Features of Kamairicha process

Kamairicha is a kind of unoxidized tea. It has undergone the deactivation of oxidative enzymes in the leaf immediately after plucking. It is featured by the process of “Kamairi (pan-roasting)” for deactivation.

From picking fresh leaves to shipment

Upon picking, the fresh leaves are processed up to the “Aracha (crude tea)” phase at a nearby site and transported to a finishing factory to undergo the “finishing” process. “Aracha” becomes a product through “finishing” to be shipped across the country.

How to make Aracha

Let us take a closer look at the process to make “Aracha”

Kamairi (pan-roasting)

The plucked tea leaves are thoroughly roasted in a hot iron pan of 300 degrees C. The heating and finishing processes rely on the experience and intuition of an expert.

Rough rolling

The leaves are vigorously kneaded and dried with hot wind under an appropriate pressure. This process softens the leaves and reduces their moisture.


Rough rolling does not knead the leaves enough. Now the leaves are kneaded only with pressure, with no heat. This process equalizes the leaf moisture and breaks up the leaf cells so that the ingredients come out easily.

Medium rolling

Rolling/twisting leaves the leaves shrunk and unshaped. By further kneading in hot wind, the leaves become easy to shape at the fine rolling process.

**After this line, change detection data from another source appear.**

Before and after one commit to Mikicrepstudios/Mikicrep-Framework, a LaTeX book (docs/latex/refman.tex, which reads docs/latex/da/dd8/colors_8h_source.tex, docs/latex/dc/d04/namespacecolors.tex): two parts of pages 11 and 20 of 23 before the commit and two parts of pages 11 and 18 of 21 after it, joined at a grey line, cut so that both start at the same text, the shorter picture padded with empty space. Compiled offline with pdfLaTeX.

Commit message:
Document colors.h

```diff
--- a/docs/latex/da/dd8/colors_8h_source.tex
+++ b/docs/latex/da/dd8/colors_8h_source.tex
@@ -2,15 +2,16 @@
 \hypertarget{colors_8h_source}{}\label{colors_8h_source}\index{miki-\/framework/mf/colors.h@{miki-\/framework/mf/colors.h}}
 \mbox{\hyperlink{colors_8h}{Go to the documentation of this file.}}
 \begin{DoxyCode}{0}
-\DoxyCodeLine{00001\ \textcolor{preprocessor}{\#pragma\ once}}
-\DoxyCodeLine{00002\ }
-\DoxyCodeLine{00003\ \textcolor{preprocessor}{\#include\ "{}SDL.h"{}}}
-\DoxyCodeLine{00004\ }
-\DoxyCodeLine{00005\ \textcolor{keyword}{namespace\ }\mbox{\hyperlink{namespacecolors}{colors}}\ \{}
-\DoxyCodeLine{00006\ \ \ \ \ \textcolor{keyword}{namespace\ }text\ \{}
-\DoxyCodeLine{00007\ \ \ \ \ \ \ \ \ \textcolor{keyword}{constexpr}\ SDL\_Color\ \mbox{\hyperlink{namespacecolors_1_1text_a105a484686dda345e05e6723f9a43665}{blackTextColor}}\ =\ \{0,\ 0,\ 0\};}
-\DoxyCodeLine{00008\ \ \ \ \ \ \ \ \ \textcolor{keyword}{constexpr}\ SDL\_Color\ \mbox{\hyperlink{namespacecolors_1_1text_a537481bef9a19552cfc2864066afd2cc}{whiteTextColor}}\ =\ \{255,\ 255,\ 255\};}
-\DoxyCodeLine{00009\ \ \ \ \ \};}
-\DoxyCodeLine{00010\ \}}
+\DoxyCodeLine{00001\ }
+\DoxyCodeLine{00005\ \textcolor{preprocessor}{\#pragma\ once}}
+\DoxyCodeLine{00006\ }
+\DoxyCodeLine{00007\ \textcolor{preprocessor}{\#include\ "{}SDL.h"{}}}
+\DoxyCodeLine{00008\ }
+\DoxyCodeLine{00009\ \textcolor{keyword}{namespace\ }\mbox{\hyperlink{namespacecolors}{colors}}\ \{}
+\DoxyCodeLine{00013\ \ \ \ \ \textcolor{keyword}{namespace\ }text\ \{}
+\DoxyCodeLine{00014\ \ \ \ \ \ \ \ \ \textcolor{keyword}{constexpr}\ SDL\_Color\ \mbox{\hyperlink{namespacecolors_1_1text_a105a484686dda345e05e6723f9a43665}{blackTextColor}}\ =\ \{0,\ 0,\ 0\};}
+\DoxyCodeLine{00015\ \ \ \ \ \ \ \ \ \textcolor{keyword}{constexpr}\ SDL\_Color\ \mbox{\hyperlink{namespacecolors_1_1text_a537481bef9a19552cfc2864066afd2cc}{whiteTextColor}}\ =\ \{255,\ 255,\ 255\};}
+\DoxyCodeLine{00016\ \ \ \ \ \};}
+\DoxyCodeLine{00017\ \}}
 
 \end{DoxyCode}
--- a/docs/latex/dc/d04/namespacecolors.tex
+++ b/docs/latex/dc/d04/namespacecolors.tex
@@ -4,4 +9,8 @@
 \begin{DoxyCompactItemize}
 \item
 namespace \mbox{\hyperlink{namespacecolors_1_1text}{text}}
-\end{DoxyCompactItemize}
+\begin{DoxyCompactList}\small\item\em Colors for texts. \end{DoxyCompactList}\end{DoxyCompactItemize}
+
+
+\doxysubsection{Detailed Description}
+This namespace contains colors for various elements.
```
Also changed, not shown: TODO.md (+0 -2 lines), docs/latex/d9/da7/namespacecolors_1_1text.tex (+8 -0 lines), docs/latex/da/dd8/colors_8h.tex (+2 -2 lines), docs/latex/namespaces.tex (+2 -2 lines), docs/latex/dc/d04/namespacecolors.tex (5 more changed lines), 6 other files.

Fine rolling

The leaves are dried and at the same time kneaded in one direction. This process gives green tea’s characteristic slender shape.

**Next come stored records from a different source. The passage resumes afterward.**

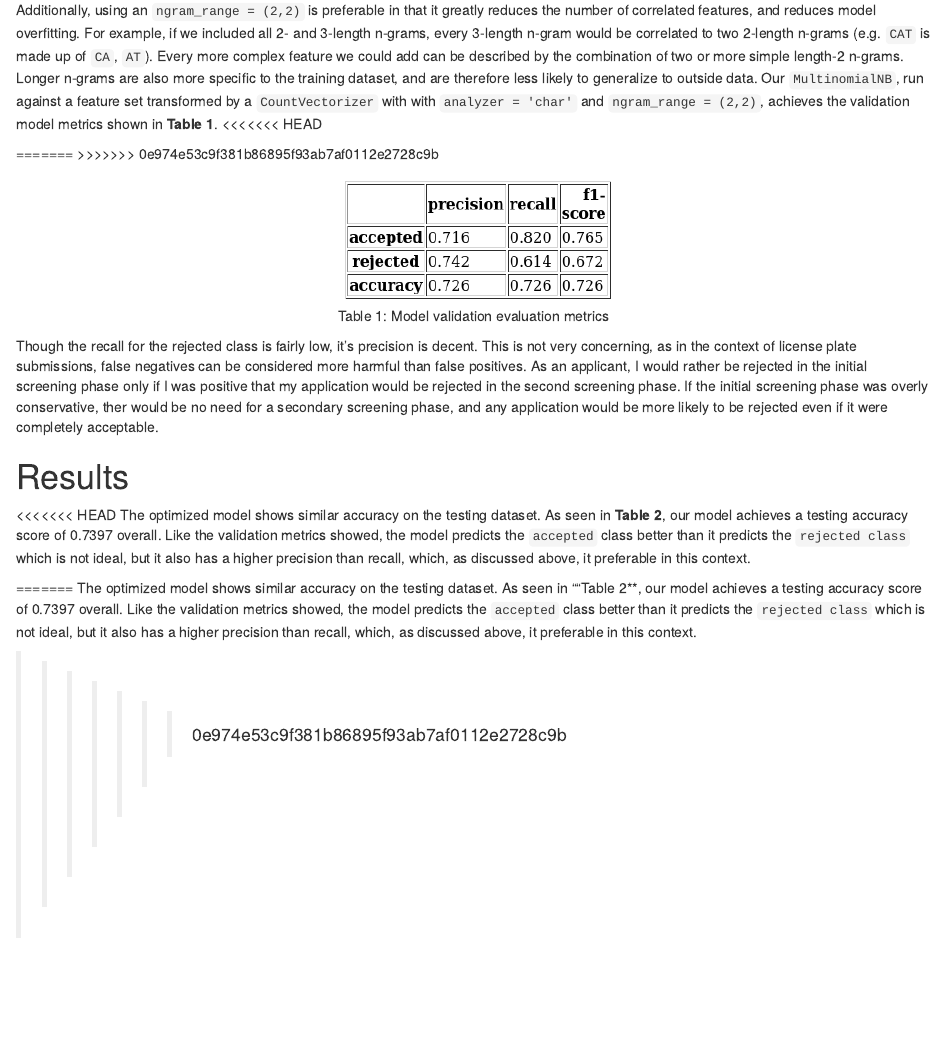
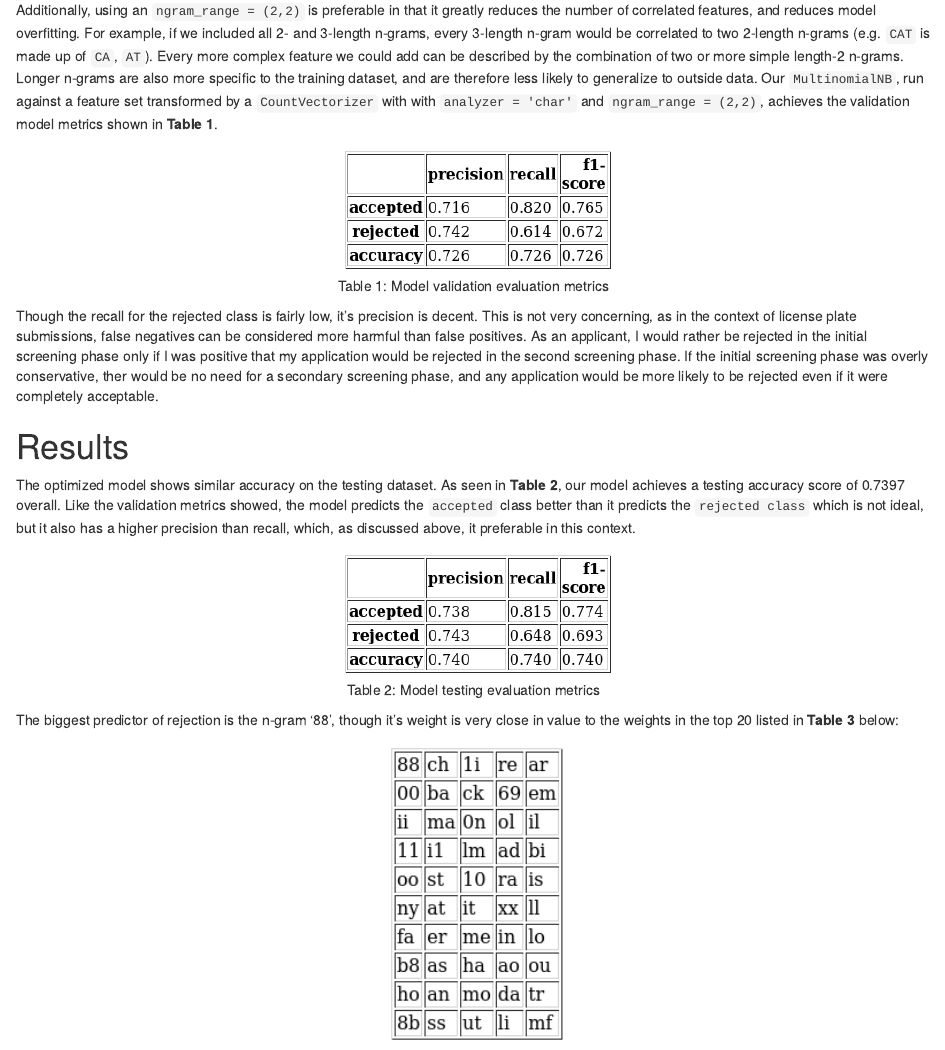
Before and after one commit to cgostic/DCSI_522_group-415, an R Markdown document (docs/05_generate_report.Rmd): the page in a window 1100 px wide, from 3390 px down. Rendered offline with R 4.5, knitr and Pandoc, with nearby package versions.

Commit message:
minor changes to README and report

````diff
--- a/docs/05_generate_report.Rmd
+++ b/docs/05_generate_report.Rmd
@@ -67,11 +67,6 @@ knitr::include_graphics("../results/train_val_error.png")
 ```
 
 Additionally, using an `ngram_range = (2,2)` is preferable in that it greatly reduces the number of correlated features, and reduces model overfitting. For example, if we included all 2- and 3-length n-grams, every 3-length n-gram would be correlated to two 2-length n-grams (e.g. `CAT` is made up of `CA`, `AT`). Every more complex feature we could add can be described by the combination of two or more simple length-2 n-grams. Longer n-grams are also more specific to the training dataset, and are therefore less likely to generalize to outside data. Our `MultinomialNB`, run against a feature set transformed by a `CountVectorizer` with with `analyzer = 'char'` and `ngram_range = (2,2)`, achieves the validation model metrics shown in **Table 1**.
-<<<<<<< HEAD
-
-=======
->>>>>>> 0e974e53c9f381b86895f93ab7af0112e2728c9b
-
 
 ```{r eval metrics validation, fig.cap = 'Table 1: Model validation evaluation metrics',echo=FALSE, fig.align='center', out.width = '30%'}
 knitr::include_graphics("../results/clf_val_report.png")
@@ -81,14 +76,8 @@ Though the recall for the rejected class is fairly low, it's precision is decent
 
 # Results
 
-<<<<<<< HEAD
 The optimized model shows similar accuracy on the testing dataset. As seen in **Table 2**, our model achieves a testing accuracy score of 0.7397 overall. Like the validation metrics showed, the model predicts the `accepted` class better than it predicts the `rejected class` which is not ideal, but it also has a higher precision than recall, which, as discussed above, it preferable in this context.
 
-
-=======
-The optimized model shows similar accuracy on the testing dataset. As seen in ""Table 2**, our model achieves a testing accuracy score of 0.7397 overall. Like the validation metrics showed, the model predicts the `accepted` class better than it predicts the `rejected class` which is not ideal, but it also has a higher precision than recall, which, as discussed above, it preferable in this context.
-
->>>>>>> 0e974e53c9f381b86895f93ab7af0112e2728c9b
 ```{r eval metrics testing, fig.cap = 'Table 2: Model testing evaluation metrics', echo=FALSE, fig.align='center', out.width = '30%'}
 knitr::include_graphics("../results/clf_test_report.png")
 ```
````
Also changed, not shown: README.html, README.md, docs/05_generate_report.Rmd (4 more changed lines), 1 other file.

The leaves are dried in the sun to bring out their umami. They can be dried also with agitation in the pan. Now “Aracha” is ready.


In the phase of Aracha, the leaves are still irregularly-shaped and moist. It is difficult to maintain the quality. Here comes the need of the finishing process. In this process, “pre-firing, sorting/shaping, firing, and blending” take place in this order. Shipment follows measuring, checking, and packaging. Finishing enables longer storage and enhances the tea flavor.

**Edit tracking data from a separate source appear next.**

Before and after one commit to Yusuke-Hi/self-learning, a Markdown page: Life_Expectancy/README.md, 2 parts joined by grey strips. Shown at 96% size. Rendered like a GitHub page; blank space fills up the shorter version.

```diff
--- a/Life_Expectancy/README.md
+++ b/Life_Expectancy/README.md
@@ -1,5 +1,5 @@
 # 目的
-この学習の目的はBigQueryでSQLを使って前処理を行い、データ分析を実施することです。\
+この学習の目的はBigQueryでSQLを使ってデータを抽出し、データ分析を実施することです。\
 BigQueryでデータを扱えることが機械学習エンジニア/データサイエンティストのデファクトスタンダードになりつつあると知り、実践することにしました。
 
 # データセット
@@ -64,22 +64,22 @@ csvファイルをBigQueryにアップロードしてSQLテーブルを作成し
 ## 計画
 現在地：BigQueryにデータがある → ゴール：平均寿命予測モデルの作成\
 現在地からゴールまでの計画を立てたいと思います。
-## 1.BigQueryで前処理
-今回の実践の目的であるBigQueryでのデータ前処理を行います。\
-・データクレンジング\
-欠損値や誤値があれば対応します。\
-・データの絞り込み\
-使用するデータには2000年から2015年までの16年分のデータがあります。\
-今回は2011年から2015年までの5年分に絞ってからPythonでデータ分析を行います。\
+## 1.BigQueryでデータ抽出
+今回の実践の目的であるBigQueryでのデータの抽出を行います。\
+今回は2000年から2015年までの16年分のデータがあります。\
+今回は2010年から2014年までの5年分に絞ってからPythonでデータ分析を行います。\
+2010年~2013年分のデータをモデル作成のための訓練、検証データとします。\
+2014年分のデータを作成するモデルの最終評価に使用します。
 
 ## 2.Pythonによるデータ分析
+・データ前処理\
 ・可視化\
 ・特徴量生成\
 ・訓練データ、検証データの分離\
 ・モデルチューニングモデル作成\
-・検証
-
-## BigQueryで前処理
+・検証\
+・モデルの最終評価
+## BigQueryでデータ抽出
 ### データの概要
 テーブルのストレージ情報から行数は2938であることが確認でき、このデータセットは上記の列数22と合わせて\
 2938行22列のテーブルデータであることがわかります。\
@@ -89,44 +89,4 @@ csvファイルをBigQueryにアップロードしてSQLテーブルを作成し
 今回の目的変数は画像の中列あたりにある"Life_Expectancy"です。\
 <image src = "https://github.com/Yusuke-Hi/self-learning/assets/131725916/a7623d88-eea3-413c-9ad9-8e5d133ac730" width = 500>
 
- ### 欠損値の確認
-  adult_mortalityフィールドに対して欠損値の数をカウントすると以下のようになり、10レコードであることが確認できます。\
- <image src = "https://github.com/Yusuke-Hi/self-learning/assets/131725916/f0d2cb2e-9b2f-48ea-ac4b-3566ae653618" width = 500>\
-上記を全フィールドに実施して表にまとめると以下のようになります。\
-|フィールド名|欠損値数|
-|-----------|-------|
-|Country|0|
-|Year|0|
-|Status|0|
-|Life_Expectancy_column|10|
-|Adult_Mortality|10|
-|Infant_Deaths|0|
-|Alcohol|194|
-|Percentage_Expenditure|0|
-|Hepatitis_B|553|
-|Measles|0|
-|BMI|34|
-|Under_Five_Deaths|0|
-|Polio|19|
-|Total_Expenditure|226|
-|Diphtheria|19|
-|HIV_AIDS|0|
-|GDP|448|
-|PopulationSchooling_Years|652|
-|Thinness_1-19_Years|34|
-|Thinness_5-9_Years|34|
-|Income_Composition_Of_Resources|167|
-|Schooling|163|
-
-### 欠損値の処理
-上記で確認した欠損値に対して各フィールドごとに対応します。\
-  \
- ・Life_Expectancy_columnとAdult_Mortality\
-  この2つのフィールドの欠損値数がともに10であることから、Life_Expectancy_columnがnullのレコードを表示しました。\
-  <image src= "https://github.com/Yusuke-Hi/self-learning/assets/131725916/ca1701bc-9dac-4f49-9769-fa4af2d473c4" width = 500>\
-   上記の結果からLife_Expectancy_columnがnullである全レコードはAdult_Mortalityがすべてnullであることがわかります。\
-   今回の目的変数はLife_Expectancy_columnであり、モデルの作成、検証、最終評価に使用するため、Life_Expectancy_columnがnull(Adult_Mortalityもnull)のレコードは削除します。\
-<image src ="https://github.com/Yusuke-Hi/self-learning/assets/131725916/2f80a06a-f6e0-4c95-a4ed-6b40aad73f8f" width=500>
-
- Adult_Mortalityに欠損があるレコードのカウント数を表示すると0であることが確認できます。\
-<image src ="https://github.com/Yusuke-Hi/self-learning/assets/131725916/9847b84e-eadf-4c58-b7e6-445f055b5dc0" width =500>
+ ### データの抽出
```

Prior to sorting/shaping, the entire Aracha leaves undergo firing (roasting, etc.).


Aracha is sieved to remove fine stems and sort the leaves by the size. And the following processes such as cutting shape the leaves.


Drying once again with fire improves the shelf life of the leaves and brings out the tea aroma.


As the final adjustment, blending can equalize the composition and quality of the tea. Blending makes a well-balanced tea.

Kamairicha’s production areas and features

Kamairicha came from China to Japan around the 15th century. Most Japanese teas of that time were Kamairicha until the manufacturing process of Sencha (steeped green tea) was established. While “the pan-roasting method” is still the mainstream in China, Kamairicha accounts for less than 1 % of Japanese tea production. Main production areas in Japan are concentrated in Kyushu District, especially in Saga Prefecture, Nagasaki Prefecture, and Miyazaki Prefecture.

“Kamairicha” is featured by a pleasant aroma, called “Kamaka (pan aroma),” resulting from pan-roasting. It has a refreshing flavor with less astringency and attracts you by a light, transparent golden liquid color.

January 08, 2023